Implications on a Future Patent Case
The Supreme Court’s decision in this case is likely to impact appellate review of trademark matters as well, because the procedures set forth in the Trademark Act are parallel to the Patent Act’s §§ 141 and 145. In fact, a trademark case decided under the statute parallel to §145, Shammas v. Focarino, 784 F.3d 219 (4th Cir. 2015), served as the strongest, most analogous precedent for the Federal Circuit’s decision to automatically award attorney’s fees to the USPTO. The NantKwest ruling undermines the holding in the Shammas case and, because Supreme Court decisions are the ultimate binding authority, this precedent is likely to be applied with full force to district court review of TTAB decisions as well.
Bonus Case Review:
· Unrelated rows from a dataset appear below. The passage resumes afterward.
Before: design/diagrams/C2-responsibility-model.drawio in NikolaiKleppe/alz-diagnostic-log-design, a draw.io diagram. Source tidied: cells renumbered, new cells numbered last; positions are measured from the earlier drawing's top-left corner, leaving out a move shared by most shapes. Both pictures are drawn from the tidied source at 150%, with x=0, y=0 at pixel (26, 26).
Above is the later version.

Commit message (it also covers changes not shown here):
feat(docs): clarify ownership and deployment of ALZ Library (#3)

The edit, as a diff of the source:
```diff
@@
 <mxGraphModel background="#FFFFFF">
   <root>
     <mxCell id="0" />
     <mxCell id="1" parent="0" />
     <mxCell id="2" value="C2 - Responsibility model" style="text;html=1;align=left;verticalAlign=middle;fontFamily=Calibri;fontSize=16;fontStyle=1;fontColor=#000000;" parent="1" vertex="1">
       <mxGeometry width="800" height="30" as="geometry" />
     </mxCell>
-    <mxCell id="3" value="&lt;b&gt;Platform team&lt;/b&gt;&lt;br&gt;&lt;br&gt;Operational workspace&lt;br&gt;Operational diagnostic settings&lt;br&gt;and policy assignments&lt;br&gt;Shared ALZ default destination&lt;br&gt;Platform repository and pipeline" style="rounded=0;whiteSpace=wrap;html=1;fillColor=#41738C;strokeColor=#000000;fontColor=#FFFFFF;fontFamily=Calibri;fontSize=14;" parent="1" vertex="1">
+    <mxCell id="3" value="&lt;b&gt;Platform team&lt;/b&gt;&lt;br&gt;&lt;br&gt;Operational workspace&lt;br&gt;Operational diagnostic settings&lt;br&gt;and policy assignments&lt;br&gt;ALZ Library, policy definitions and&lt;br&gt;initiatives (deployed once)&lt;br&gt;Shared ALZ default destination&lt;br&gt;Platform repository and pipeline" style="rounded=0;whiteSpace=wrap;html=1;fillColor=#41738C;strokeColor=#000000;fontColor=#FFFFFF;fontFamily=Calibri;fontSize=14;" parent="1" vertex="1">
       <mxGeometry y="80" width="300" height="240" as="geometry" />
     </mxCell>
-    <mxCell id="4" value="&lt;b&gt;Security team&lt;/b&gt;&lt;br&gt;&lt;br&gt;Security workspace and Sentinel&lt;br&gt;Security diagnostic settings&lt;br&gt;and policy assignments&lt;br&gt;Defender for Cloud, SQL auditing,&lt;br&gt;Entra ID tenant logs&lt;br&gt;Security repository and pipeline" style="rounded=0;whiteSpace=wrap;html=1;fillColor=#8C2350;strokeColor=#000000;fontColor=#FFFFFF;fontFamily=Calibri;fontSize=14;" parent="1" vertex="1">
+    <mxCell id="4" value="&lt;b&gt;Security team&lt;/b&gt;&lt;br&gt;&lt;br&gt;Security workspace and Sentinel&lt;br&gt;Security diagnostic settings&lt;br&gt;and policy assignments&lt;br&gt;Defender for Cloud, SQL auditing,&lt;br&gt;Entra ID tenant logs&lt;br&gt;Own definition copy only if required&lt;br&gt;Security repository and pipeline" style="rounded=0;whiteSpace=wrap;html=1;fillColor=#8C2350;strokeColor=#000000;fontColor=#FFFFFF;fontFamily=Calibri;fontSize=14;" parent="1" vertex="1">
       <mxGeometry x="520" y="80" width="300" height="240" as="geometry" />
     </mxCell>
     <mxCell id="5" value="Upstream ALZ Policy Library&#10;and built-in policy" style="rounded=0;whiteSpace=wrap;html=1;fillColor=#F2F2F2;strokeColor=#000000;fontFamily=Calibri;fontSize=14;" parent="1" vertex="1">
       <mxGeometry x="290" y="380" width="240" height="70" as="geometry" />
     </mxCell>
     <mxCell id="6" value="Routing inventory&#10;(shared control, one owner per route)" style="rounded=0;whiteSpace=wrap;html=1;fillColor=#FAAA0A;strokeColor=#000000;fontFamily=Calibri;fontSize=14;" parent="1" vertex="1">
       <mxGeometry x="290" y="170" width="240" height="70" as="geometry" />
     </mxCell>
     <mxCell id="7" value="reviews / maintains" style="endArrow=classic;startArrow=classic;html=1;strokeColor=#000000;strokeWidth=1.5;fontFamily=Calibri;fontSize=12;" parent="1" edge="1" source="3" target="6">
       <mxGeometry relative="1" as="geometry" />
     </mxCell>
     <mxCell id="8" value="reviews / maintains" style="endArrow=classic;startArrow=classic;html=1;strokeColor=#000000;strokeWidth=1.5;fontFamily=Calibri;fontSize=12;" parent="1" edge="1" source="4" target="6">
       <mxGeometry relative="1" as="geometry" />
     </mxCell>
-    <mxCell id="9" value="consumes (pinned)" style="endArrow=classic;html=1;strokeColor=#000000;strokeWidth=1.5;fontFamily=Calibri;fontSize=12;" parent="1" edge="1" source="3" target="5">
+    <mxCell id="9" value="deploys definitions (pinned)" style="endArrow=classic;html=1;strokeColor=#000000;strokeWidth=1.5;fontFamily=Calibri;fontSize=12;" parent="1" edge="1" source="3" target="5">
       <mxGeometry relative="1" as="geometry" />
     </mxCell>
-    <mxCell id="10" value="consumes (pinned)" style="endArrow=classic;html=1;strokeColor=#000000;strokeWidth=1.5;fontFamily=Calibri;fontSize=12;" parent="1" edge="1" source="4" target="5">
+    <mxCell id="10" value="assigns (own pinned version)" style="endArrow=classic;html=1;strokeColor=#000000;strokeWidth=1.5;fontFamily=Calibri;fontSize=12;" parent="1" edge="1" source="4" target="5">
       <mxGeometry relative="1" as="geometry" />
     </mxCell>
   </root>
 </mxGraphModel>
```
Mission Product v. Tempnology
While this is not a patent case, it’s another important decision from the Supreme Court where it was asked to determine whether a trademark licensor’s rejection of a licensing agreement during bankruptcy proceedings terminates the rights of the licensee that would otherwise survive a licensor’s breach of contract under applicable law.
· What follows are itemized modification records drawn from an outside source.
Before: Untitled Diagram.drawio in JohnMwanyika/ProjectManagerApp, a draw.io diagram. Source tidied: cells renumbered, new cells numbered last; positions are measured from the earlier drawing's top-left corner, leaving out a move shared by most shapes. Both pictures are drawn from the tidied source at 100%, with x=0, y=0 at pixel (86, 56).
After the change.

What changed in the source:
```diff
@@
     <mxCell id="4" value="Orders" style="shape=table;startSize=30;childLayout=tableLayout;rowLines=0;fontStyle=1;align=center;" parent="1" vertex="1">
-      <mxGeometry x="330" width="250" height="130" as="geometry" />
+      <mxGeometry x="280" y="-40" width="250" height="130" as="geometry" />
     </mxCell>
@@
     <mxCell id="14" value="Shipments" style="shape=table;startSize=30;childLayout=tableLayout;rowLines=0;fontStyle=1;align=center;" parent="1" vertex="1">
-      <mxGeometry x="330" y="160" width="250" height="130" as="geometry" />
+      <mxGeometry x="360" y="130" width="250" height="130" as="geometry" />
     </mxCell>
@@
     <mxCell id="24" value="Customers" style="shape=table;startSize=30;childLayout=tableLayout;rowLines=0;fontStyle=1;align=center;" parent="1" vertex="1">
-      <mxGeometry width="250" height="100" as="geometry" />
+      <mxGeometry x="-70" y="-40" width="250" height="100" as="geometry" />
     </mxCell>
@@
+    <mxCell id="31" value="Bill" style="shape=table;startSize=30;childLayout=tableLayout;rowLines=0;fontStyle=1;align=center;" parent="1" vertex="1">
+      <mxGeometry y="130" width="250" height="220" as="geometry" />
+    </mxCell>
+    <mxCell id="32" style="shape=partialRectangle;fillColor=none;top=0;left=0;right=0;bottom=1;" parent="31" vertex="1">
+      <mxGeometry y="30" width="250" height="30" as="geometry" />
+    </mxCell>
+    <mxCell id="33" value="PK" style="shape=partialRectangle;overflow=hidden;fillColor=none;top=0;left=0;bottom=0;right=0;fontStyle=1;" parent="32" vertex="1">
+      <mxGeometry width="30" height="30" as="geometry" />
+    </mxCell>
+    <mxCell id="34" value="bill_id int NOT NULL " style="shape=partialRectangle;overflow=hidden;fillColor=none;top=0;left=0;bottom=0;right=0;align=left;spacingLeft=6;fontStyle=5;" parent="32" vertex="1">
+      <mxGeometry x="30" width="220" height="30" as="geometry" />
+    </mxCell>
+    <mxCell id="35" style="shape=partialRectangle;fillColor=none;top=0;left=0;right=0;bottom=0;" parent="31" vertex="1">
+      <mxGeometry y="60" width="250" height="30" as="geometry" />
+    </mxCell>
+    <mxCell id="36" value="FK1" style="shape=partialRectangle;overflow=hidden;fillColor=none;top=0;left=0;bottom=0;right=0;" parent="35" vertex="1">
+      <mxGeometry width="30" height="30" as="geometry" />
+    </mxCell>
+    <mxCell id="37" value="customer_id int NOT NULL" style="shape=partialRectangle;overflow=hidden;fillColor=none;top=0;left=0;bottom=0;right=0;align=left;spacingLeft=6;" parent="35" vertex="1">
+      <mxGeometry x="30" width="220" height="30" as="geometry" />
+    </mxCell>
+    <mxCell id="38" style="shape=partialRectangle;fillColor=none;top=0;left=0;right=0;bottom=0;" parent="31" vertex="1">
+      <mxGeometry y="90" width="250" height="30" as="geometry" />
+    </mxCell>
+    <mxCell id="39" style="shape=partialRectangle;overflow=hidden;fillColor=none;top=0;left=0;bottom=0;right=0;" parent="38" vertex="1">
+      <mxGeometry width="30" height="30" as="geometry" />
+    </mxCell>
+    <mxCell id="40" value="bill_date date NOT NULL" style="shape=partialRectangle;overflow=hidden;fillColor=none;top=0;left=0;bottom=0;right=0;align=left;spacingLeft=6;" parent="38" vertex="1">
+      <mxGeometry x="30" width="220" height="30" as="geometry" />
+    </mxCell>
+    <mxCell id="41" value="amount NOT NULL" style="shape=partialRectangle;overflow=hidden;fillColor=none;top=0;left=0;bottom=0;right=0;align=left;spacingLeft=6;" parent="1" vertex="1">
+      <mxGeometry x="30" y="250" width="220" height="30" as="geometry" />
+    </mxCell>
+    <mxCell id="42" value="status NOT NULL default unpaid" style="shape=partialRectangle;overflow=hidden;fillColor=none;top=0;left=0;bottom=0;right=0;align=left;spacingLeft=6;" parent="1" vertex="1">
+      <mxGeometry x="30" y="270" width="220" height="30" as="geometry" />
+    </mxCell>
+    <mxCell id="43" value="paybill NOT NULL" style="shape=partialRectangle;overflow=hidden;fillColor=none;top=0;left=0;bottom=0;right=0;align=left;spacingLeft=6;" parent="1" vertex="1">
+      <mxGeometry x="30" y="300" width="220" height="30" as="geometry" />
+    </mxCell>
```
Unlike in the patent case above, here, the debtor, Tempnology, Inc. manufactured athletic clothing and marketed the product under the name “Coolcore.”
Tempnology provided Mission Product Holdings, Inc. with an exclusive license to use the Coolcore trademarks. The license was set to expire in July 2016. In September 2015, Tempnology filed a Chapter 11 bankruptcy petition in the United States Bankruptcy Court for the District of New Hampshire (the “Bankruptcy Court”). Tempnology rejected the licensing agreement with Mission Products and sought a declaratory judgment that the rejection of the executory contract terminated the contract and extinguished the rights Mission Products had in the trademarks.
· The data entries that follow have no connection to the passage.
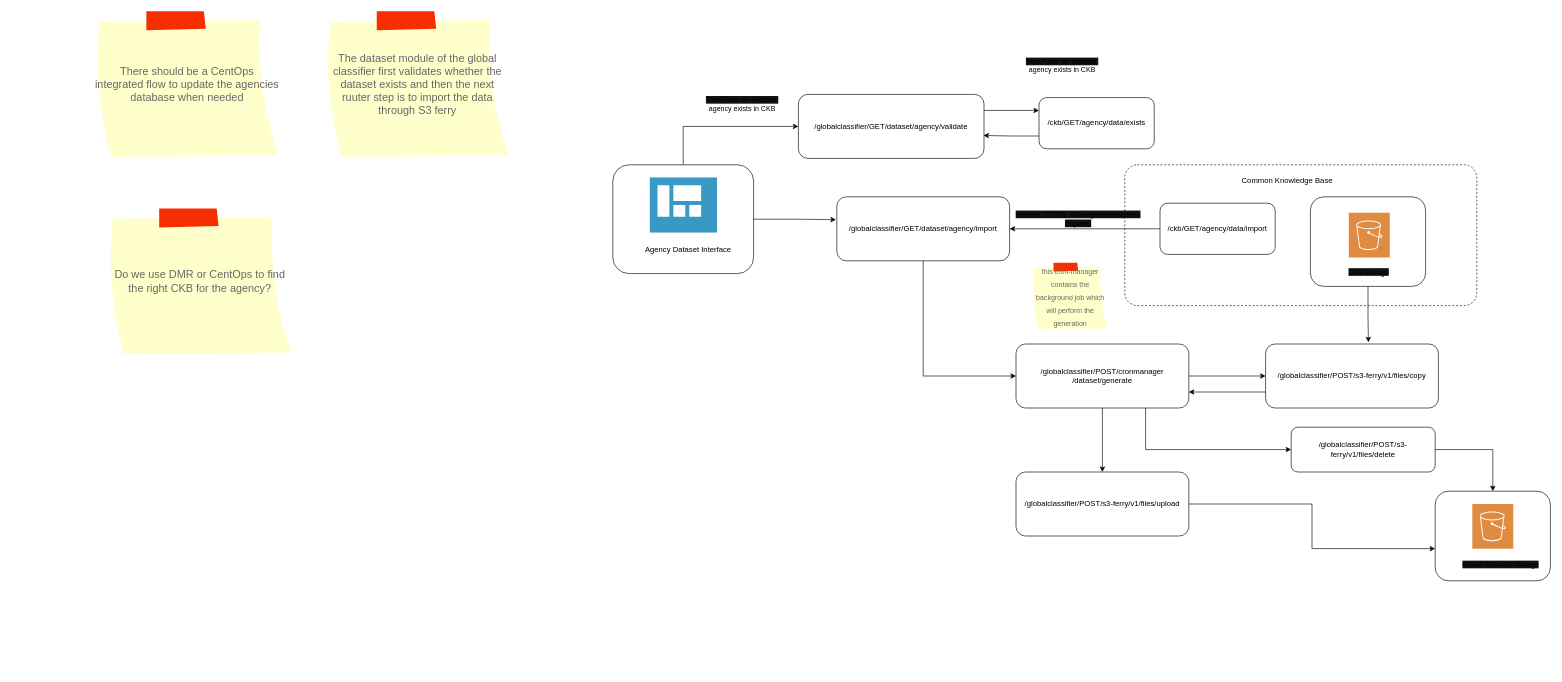
rootcodelabs/Global-Classifier keeps this draw.io diagram as page "Dataset-Create-Flow" (1 of 2) of docs/achitecture/global-classifier-dataset-pipeline-architecture.drawio. Above is the earlier version. Source tidied: cells renumbered, new cells numbered last; positions are measured from the earlier drawing's top-left corner, leaving out a move shared by most shapes. Both pictures are drawn from the tidied source at 64%, with x=0, y=0 at pixel (94, 11).
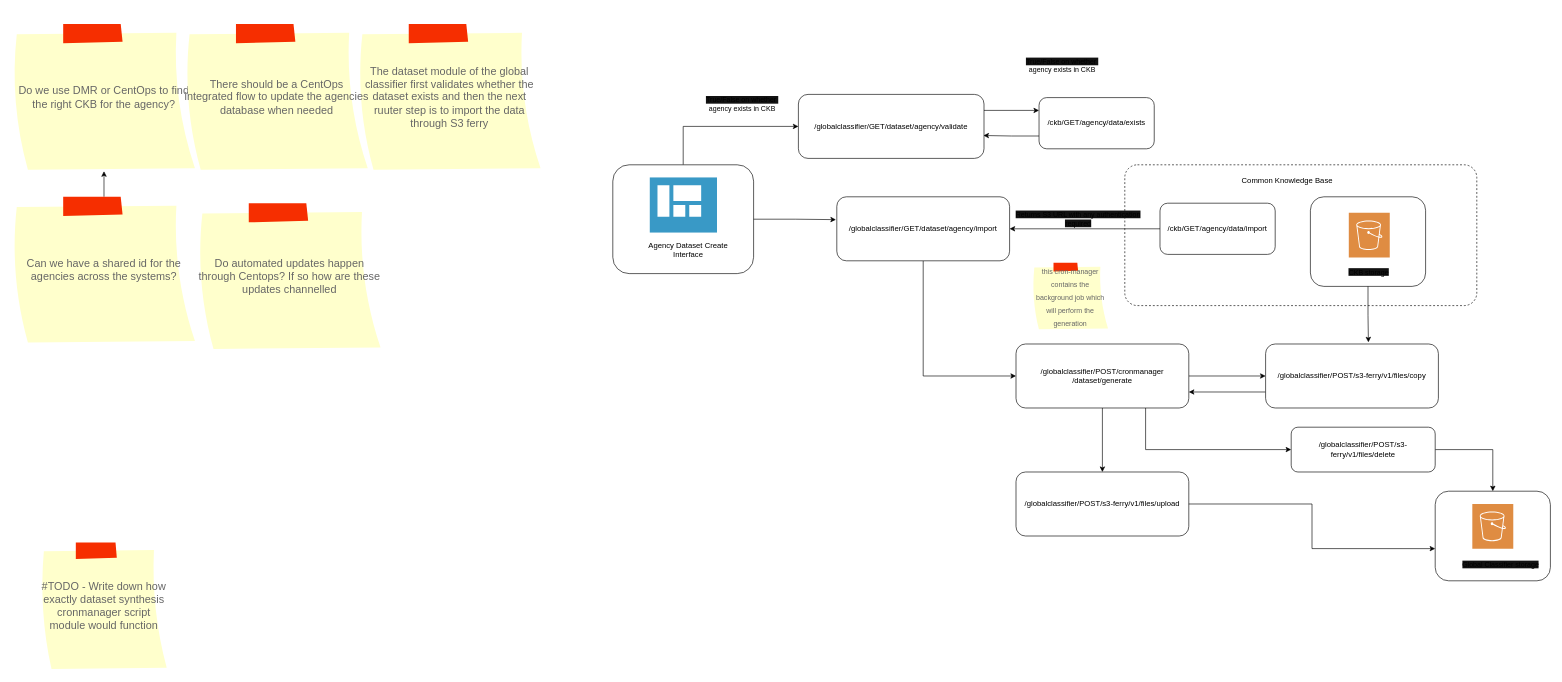
The same page after the edit.

What changed in the source:
```diff
@@
-    <mxCell id="8" value="Agency Dataset Interface" style="text;html=1;align=center;verticalAlign=middle;whiteSpace=wrap;rounded=0;" parent="1" vertex="1">
+    <mxCell id="8" value="Agency Dataset Create Interface" style="text;html=1;align=center;verticalAlign=middle;whiteSpace=wrap;rounded=0;" parent="1" vertex="1">
       <mxGeometry x="857.5" y="356.5" width="139.6" height="33.5" as="geometry" />
     </mxCell>
@@
     <mxCell id="13" value="The dataset module of the global classifier first validates whether the dataset exists and then the next ruuter step is to import the data through S3 ferry" style="strokeWidth=1;shadow=0;dashed=0;align=center;html=1;shape=mxgraph.mockup.text.stickyNote2;fontColor=#666666;mainText=;fontSize=17;whiteSpace=wrap;fillColor=#ffffcc;strokeColor=#F62E00;" parent="1" vertex="1">
-      <mxGeometry x="360" width="290" height="230" as="geometry" />
+      <mxGeometry x="410" y="20" width="290" height="230" as="geometry" />
     </mxCell>
@@
     <mxCell id="18" value="Do we use DMR or CentOps to find the right CKB for the agency?" style="strokeWidth=1;shadow=0;dashed=0;align=center;html=1;shape=mxgraph.mockup.text.stickyNote2;fontColor=#666666;mainText=;fontSize=17;whiteSpace=wrap;fillColor=#ffffcc;strokeColor=#F62E00;" parent="1" vertex="1">
-      <mxGeometry x="20" y="308.2" width="290" height="230" as="geometry" />
+      <mxGeometry x="-130" y="20" width="290" height="230" as="geometry" />
     </mxCell>
     <mxCell id="19" value="There should be a CentOps integrated flow to update the agencies database when needed" style="strokeWidth=1;shadow=0;dashed=0;align=center;html=1;shape=mxgraph.mockup.text.stickyNote2;fontColor=#666666;mainText=;fontSize=17;whiteSpace=wrap;fillColor=#ffffcc;strokeColor=#F62E00;" parent="1" vertex="1">
-      <mxGeometry width="290" height="230" as="geometry" />
+      <mxGeometry x="140" y="20" width="290" height="230" as="geometry" />
     </mxCell>
@@
+    <mxCell id="41" style="edgeStyle=orthogonalEdgeStyle;rounded=0;jettySize=auto;html=1;" parent="1" edge="1" source="42" target="18">
+      <mxGeometry relative="1" as="geometry" />
+    </mxCell>
+    <mxCell id="42" value="Can we have a shared id for the agencies across the systems?" style="strokeWidth=1;shadow=0;dashed=0;align=center;html=1;shape=mxgraph.mockup.text.stickyNote2;fontColor=#666666;mainText=;fontSize=17;whiteSpace=wrap;fillColor=#ffffcc;strokeColor=#F62E00;" parent="1" vertex="1">
+      <mxGeometry x="-130" y="290" width="290" height="230" as="geometry" />
+    </mxCell>
+    <mxCell id="43" value="Do automated updates happen&lt;div&gt;through Centops? If so how are these updates channelled&lt;/div&gt;" style="strokeWidth=1;shadow=0;dashed=0;align=center;html=1;shape=mxgraph.mockup.text.stickyNote2;fontColor=#666666;mainText=;fontSize=17;whiteSpace=wrap;fillColor=#ffffcc;strokeColor=#F62E00;" parent="1" vertex="1">
+      <mxGeometry x="160" y="300" width="290" height="230" as="geometry" />
+    </mxCell>
+    <mxCell id="44" value="#TODO - Write down how exactly dataset synthesis cronmanager script module would function" style="strokeWidth=1;shadow=0;dashed=0;align=center;html=1;shape=mxgraph.mockup.text.stickyNote2;fontColor=#666666;mainText=;fontSize=17;whiteSpace=wrap;fillColor=#ffffcc;strokeColor=#F62E00;" parent="1" vertex="1">
+      <mxGeometry x="-85" y="830" width="200" height="200" as="geometry" />
+    </mxCell>
```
The Bankruptcy Court agreed that the contract was terminated. The Bankruptcy Appellate Panel reversed, and the First Circuit reinstated the Bankruptcy Court’s decision. The Supreme Court granted certiorari to resolve the dispute.
The Supreme Court decided that companies that go bankrupt cannot use the process to unilaterally revoke a trademark license. The opinion, authored by Justice Elena Kagan, concisely resolved a longstanding circuit split regarding recourse for termination of trademark licenses during bankruptcy, stating:
“The question is whether the debtor-licensor’s rejection of that contract deprives the licensee of its rights to use the trademark. We hold it does not. A rejection breaches a contract but does not rescind it. And that means all the rights that would ordinarily survive a contract breach, including those conveyed here, remain in place.”
The Supreme Court’s holding in this case will apply to all executory contracts and unexpired leases, not just trademark licenses, and thus is likely to have far-reaching implications. This decision places limits on debtors’ rights to reject agreements in some circuits and, as such, debtors may be less likely to reject certain executory contracts, including trademark licenses and options contracts. Brand owners and other stakeholders are wise to consult with an experienced intellectual property law firm to analyze the trademark rights, patent rights, and other legal rights in play during the formation or winding down of a company.